▶ [Description of the task]: Copy out all of the data below exactly, so that no word differs from the original.

▶ [Data]:
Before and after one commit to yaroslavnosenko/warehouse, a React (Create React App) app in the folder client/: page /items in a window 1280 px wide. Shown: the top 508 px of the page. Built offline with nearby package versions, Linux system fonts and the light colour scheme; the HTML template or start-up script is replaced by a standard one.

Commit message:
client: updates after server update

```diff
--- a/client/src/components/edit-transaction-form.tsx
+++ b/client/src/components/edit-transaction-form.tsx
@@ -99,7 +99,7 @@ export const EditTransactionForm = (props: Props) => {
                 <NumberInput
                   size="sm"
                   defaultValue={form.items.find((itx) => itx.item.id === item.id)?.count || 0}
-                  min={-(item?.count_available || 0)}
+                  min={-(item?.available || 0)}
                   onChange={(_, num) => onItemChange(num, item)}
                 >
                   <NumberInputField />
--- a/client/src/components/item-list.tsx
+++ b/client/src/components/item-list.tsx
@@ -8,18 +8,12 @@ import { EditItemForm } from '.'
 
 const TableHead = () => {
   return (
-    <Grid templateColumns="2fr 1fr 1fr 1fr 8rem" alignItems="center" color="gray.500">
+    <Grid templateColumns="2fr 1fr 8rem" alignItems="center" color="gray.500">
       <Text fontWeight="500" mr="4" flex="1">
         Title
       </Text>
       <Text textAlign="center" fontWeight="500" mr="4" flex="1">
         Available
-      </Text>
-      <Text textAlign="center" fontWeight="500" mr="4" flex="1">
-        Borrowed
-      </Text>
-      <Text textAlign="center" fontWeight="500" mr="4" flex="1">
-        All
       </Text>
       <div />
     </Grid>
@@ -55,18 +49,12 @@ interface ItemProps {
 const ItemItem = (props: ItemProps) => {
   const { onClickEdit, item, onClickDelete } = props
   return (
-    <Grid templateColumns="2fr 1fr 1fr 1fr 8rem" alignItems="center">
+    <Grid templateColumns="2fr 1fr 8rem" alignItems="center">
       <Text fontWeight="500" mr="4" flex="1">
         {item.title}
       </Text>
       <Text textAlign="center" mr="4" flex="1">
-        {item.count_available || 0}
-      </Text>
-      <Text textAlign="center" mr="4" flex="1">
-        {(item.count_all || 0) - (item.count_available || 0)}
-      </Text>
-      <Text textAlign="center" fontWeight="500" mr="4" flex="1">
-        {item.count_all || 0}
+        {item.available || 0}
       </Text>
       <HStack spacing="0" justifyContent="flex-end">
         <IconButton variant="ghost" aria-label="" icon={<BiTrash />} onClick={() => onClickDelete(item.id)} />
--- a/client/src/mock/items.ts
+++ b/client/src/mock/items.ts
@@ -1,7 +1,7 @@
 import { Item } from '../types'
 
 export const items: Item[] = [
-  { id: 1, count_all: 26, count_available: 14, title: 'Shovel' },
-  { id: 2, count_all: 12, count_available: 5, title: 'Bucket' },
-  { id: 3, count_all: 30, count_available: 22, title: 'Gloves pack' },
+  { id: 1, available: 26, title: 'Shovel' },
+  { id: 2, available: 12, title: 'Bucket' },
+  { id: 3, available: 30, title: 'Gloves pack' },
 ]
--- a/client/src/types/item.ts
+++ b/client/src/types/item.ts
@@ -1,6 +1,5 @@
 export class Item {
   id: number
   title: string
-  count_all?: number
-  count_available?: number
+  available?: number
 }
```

▶ [Solution to the problem]:
Before and after one commit to yaroslavnosenko/warehouse, a React (Create React App) app in the folder client/: page /items in a window 1280 px wide. Shown: the top 508 px of the page. Built offline with nearby package versions, Linux system fonts and the light colour scheme; the HTML template or start-up script is replaced by a standard one.

Commit message:
client: updates after server update

```diff
--- a/client/src/components/edit-transaction-form.tsx
+++ b/client/src/components/edit-transaction-form.tsx
@@ -99,7 +99,7 @@ export const EditTransactionForm = (props: Props) => {
                 <NumberInput
                   size="sm"
                   defaultValue={form.items.find((itx) => itx.item.id === item.id)?.count || 0}
-                  min={-(item?.count_available || 0)}
+                  min={-(item?.available || 0)}
                   onChange={(_, num) => onItemChange(num, item)}
                 >
                   <NumberInputField />
--- a/client/src/components/item-list.tsx
+++ b/client/src/components/item-list.tsx
@@ -8,18 +8,12 @@ import { EditItemForm } from '.'
 
 const TableHead = () => {
   return (
-    <Grid templateColumns="2fr 1fr 1fr 1fr 8rem" alignItems="center" color="gray.500">
+    <Grid templateColumns="2fr 1fr 8rem" alignItems="center" color="gray.500">
       <Text fontWeight="500" mr="4" flex="1">
         Title
       </Text>
       <Text textAlign="center" fontWeight="500" mr="4" flex="1">
         Available
-      </Text>
-      <Text textAlign="center" fontWeight="500" mr="4" flex="1">
-        Borrowed
-      </Text>
-      <Text textAlign="center" fontWeight="500" mr="4" flex="1">
-        All
       </Text>
       <div />
     </Grid>
@@ -55,18 +49,12 @@ interface ItemProps {
 const ItemItem = (props: ItemProps) => {
   const { onClickEdit, item, onClickDelete } = props
   return (
-    <Grid templateColumns="2fr 1fr 1fr 1fr 8rem" alignItems="center">
+    <Grid templateColumns="2fr 1fr 8rem" alignItems="center">
       <Text fontWeight="500" mr="4" flex="1">
         {item.title}
       </Text>
       <Text textAlign="center" mr="4" flex="1">
-        {item.count_available || 0}
-      </Text>
-      <Text textAlign="center" mr="4" flex="1">
-        {(item.count_all || 0) - (item.count_available || 0)}
-      </Text>
-      <Text textAlign="center" fontWeight="500" mr="4" flex="1">
-        {item.count_all || 0}
+        {item.available || 0}
       </Text>
       <HStack spacing="0" justifyContent="flex-end">
         <IconButton variant="ghost" aria-label="" icon={<BiTrash />} onClick={() => onClickDelete(item.id)} />
--- a/client/src/mock/items.ts
+++ b/client/src/mock/items.ts
@@ -1,7 +1,7 @@
 import { Item } from '../types'
 
 export const items: Item[] = [
-  { id: 1, count_all: 26, count_available: 14, title: 'Shovel' },
-  { id: 2, count_all: 12, count_available: 5, title: 'Bucket' },
-  { id: 3, count_all: 30, count_available: 22, title: 'Gloves pack' },
+  { id: 1, available: 26, title: 'Shovel' },
+  { id: 2, available: 12, title: 'Bucket' },
+  { id: 3, available: 30, title: 'Gloves pack' },
 ]
--- a/client/src/types/item.ts
+++ b/client/src/types/item.ts
@@ -1,6 +1,5 @@
 export class Item {
   id: number
   title: string
-  count_all?: number
-  count_available?: number
+  available?: number
 }
```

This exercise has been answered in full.